TASK DESCRIPTION
From the entries that follow, report every line in which "trùng" occurs.

(Excerpts from a dataset)
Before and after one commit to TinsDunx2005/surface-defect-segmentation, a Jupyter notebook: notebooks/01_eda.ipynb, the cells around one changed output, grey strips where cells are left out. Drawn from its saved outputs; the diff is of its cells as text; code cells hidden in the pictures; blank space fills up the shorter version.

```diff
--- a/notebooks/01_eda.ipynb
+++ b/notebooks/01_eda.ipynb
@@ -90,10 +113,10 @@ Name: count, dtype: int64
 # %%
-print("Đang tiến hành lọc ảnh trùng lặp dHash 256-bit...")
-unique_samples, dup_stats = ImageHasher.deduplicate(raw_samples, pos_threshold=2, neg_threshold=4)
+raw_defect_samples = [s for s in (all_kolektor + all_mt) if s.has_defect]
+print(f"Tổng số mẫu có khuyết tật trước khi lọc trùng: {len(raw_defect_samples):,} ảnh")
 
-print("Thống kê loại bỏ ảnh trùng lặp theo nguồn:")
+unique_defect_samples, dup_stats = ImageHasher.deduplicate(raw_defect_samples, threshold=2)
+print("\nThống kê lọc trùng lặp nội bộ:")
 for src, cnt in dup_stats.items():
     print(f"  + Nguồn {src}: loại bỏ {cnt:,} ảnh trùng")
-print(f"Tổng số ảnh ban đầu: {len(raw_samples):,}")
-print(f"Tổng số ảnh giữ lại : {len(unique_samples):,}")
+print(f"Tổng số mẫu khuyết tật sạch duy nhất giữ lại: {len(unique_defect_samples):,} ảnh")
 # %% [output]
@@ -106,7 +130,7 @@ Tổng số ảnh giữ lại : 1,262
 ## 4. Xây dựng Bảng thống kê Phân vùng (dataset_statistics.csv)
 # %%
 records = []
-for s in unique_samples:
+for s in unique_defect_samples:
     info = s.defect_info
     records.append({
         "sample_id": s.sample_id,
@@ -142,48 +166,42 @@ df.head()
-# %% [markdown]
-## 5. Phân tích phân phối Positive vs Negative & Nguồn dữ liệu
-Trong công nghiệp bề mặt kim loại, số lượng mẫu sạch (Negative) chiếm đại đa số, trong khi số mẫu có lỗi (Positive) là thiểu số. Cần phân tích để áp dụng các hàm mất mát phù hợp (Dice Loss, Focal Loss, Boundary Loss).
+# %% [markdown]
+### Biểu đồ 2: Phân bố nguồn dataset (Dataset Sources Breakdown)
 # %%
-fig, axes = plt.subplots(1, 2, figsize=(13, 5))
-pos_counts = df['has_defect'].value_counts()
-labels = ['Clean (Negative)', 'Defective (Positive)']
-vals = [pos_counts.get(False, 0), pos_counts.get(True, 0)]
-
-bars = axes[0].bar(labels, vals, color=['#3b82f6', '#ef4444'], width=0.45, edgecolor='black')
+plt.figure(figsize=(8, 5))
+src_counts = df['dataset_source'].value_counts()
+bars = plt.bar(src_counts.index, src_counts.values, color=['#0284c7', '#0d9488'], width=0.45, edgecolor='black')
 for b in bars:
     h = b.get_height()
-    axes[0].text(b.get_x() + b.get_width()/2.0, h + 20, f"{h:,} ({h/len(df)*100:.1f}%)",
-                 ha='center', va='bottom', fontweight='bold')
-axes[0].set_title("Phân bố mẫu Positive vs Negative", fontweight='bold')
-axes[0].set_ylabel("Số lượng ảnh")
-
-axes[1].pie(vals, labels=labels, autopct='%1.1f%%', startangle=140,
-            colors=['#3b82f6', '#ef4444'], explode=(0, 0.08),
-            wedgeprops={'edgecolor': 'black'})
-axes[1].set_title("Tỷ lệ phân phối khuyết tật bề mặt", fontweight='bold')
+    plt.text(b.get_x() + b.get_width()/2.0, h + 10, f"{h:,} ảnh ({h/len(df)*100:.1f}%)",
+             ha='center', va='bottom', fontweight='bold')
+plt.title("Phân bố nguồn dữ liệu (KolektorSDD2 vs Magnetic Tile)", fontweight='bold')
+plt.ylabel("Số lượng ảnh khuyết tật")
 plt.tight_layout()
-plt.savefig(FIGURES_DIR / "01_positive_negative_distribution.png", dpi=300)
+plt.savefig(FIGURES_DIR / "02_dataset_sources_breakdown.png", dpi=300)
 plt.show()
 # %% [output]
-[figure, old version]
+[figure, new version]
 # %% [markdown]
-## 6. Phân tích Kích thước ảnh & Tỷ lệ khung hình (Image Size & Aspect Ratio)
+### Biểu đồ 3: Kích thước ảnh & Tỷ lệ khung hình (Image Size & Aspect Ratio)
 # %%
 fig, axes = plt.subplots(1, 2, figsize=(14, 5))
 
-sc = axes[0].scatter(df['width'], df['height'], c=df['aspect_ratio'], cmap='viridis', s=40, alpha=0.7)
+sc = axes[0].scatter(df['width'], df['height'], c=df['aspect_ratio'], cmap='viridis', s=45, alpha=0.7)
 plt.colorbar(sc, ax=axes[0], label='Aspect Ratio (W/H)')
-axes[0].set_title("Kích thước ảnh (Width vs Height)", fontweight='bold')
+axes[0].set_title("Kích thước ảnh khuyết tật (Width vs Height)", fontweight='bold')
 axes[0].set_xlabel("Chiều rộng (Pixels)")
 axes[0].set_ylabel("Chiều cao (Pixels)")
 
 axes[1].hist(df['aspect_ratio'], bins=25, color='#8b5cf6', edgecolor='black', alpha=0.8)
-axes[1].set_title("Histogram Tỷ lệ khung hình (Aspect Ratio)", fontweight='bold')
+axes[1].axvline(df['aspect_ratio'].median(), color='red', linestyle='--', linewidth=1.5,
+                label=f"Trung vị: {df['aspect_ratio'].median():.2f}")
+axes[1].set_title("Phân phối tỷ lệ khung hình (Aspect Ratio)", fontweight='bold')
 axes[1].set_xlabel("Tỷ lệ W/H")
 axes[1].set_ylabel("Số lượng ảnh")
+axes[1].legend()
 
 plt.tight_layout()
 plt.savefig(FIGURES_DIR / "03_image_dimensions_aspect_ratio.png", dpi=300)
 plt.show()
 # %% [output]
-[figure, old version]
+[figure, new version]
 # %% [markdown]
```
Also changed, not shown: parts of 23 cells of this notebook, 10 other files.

YOUR SOLUTION
-print("Đang tiến hành lọc ảnh trùng lặp dHash 256-bit...")
+print(f"Tổng số mẫu có khuyết tật trước khi lọc trùng: {len(raw_defect_samples):,} ảnh")
-print("Thống kê loại bỏ ảnh trùng lặp theo nguồn:")
+print("\nThống kê lọc trùng lặp nội bộ:")
     print(f"  + Nguồn {src}: loại bỏ {cnt:,} ảnh trùng")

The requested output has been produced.